**The task**
What is needed is each line of the data below that holds the string "Impcore".
:: Exercise input
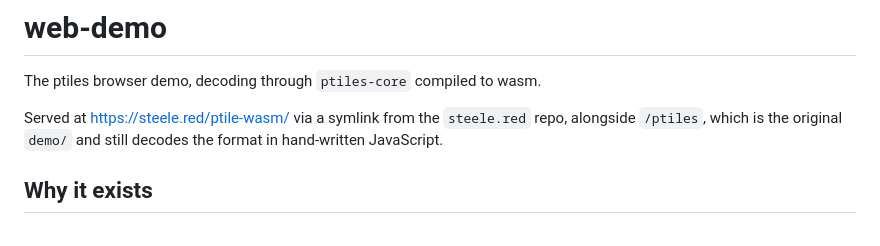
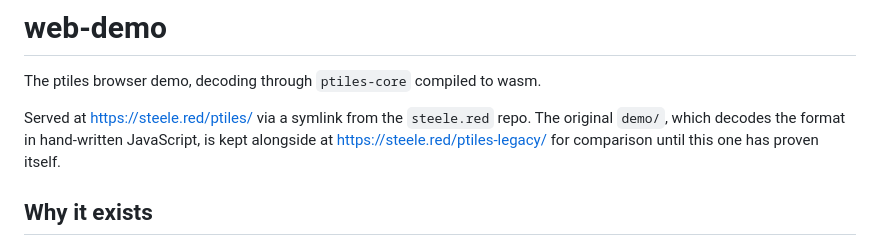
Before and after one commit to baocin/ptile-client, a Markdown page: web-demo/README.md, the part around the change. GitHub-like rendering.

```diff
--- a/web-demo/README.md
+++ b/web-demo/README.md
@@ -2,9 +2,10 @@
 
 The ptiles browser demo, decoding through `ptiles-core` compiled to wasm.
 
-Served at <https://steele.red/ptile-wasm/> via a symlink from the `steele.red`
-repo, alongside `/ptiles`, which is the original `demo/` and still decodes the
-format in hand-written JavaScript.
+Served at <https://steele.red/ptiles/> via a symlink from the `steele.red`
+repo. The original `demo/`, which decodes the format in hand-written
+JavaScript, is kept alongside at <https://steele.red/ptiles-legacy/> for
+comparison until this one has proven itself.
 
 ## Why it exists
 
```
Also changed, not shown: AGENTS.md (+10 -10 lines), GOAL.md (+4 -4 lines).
::::
:: Exercise input
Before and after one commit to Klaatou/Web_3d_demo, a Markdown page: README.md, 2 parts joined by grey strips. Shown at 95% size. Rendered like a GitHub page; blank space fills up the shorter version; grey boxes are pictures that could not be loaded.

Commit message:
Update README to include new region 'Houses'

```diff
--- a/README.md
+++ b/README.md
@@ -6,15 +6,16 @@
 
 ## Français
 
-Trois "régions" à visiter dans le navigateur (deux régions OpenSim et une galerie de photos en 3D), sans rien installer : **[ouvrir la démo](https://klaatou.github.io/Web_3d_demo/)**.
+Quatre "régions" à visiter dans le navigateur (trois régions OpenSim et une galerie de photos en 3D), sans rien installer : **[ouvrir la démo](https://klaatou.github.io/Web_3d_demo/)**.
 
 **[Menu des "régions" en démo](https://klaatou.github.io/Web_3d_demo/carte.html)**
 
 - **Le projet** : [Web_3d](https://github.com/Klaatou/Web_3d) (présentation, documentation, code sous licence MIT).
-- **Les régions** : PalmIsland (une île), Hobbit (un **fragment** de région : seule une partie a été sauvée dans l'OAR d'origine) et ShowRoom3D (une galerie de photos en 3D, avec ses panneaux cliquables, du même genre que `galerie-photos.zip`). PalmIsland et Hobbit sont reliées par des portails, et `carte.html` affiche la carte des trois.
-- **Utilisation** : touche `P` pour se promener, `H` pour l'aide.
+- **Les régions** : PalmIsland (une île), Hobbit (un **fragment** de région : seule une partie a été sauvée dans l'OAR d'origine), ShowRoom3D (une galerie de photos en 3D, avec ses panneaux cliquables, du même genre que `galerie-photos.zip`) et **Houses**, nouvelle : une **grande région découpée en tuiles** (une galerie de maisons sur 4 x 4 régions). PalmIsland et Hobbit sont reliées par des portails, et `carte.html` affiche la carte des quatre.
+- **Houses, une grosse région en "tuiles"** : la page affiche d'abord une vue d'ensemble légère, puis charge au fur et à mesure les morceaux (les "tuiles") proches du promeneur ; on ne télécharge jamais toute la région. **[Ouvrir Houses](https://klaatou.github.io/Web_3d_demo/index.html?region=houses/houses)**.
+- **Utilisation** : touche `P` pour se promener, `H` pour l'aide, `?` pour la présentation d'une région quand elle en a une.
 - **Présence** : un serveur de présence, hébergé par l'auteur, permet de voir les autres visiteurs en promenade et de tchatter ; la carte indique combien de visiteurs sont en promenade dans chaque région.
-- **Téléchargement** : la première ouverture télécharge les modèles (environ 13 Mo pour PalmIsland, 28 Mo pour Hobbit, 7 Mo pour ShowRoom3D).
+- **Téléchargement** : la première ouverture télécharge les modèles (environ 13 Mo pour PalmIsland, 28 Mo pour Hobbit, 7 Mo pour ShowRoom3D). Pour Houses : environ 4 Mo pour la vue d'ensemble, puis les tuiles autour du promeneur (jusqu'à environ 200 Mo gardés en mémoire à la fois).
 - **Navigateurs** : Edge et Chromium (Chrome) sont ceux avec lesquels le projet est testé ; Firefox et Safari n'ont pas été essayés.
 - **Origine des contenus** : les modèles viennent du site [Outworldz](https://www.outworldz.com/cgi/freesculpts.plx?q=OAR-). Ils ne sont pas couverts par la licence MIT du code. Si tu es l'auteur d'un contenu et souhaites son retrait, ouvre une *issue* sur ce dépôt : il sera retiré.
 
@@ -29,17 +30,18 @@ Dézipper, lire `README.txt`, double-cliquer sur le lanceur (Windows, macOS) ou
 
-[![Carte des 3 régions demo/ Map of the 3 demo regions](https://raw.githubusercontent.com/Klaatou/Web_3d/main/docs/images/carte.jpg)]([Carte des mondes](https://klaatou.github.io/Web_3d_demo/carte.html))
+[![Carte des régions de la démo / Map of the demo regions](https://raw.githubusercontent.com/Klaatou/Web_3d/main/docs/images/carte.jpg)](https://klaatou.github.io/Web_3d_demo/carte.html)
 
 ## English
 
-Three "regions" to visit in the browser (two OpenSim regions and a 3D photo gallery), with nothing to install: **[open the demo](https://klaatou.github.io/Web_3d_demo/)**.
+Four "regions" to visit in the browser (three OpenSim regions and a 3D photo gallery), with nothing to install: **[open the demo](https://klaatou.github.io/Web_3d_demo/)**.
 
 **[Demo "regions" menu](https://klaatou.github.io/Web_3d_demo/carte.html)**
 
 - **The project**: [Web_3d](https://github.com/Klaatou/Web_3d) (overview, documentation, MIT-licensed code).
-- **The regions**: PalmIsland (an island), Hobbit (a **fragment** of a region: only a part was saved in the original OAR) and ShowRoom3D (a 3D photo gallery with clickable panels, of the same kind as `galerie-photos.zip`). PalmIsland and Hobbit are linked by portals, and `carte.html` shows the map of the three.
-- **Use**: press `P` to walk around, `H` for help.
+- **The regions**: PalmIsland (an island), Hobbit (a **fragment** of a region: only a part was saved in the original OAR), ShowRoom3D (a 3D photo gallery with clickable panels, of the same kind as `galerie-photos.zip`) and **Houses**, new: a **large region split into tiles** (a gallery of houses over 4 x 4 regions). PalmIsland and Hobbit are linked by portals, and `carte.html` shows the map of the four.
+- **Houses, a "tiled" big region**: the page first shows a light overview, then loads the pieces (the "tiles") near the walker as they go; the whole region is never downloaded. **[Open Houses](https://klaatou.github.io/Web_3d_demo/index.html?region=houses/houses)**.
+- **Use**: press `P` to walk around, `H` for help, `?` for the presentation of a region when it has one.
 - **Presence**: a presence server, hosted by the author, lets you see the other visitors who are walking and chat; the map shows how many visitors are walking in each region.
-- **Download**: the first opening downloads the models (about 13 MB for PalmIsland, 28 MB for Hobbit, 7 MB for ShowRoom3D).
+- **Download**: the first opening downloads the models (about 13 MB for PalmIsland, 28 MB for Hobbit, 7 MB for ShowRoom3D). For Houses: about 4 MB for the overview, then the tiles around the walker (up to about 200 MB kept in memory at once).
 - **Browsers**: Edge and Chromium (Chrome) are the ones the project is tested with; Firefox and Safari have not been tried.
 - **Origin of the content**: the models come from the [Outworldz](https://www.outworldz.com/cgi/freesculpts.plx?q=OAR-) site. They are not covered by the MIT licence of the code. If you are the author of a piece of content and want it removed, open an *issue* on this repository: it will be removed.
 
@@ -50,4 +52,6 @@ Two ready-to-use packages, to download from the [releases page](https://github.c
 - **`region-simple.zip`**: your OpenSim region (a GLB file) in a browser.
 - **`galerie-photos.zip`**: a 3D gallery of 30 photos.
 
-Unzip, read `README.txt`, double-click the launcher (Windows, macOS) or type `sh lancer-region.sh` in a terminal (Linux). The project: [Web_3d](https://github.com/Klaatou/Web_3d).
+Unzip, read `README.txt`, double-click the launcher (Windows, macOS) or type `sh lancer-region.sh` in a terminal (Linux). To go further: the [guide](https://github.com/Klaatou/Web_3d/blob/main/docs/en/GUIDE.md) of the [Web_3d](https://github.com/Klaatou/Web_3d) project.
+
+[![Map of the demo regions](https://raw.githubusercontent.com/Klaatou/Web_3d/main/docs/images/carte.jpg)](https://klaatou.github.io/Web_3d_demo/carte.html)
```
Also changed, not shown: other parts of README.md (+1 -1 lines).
::::
:: Exercise input
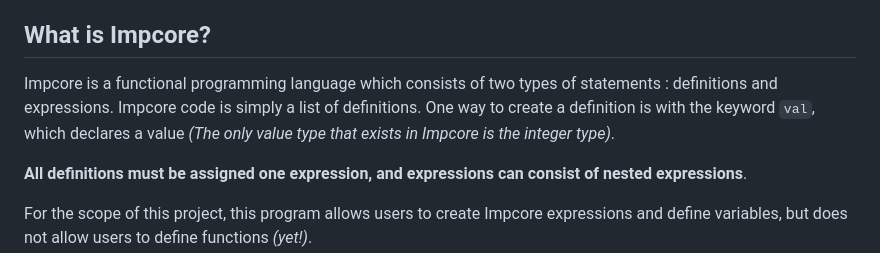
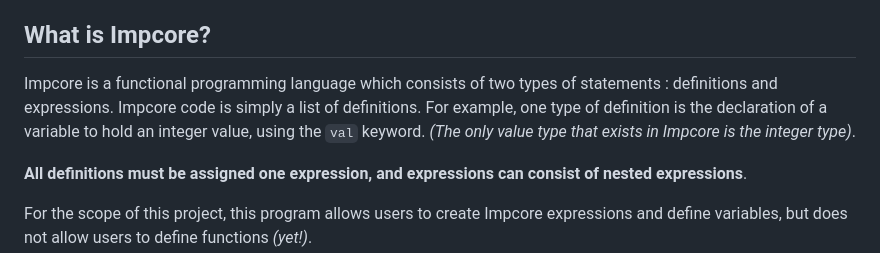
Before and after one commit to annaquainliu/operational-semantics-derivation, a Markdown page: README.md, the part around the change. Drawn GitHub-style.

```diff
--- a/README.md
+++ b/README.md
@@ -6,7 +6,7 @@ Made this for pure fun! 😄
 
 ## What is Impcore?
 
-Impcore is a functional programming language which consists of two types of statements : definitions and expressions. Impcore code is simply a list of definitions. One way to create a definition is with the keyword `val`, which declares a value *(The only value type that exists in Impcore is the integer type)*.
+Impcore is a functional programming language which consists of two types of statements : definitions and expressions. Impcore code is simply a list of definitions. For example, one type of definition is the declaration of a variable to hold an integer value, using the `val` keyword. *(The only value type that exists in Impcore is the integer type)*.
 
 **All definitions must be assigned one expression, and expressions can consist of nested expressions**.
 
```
::::
**Problem solution**
 ## What is Impcore?
-Impcore is a functional programming language which consists of two types of statements : definitions and expressions. Impcore code is simply a list of definitions. One way to create a definition is with the keyword `val`, which declares a value *(The only value type that exists in Impcore is the integer type)*.
+Impcore is a functional programming language which consists of two types of statements : definitions and expressions. Impcore code is simply a list of definitions. For example, one type of definition is the declaration of a variable to hold an integer value, using the `val` keyword. *(The only value type that exists in Impcore is the integer type)*.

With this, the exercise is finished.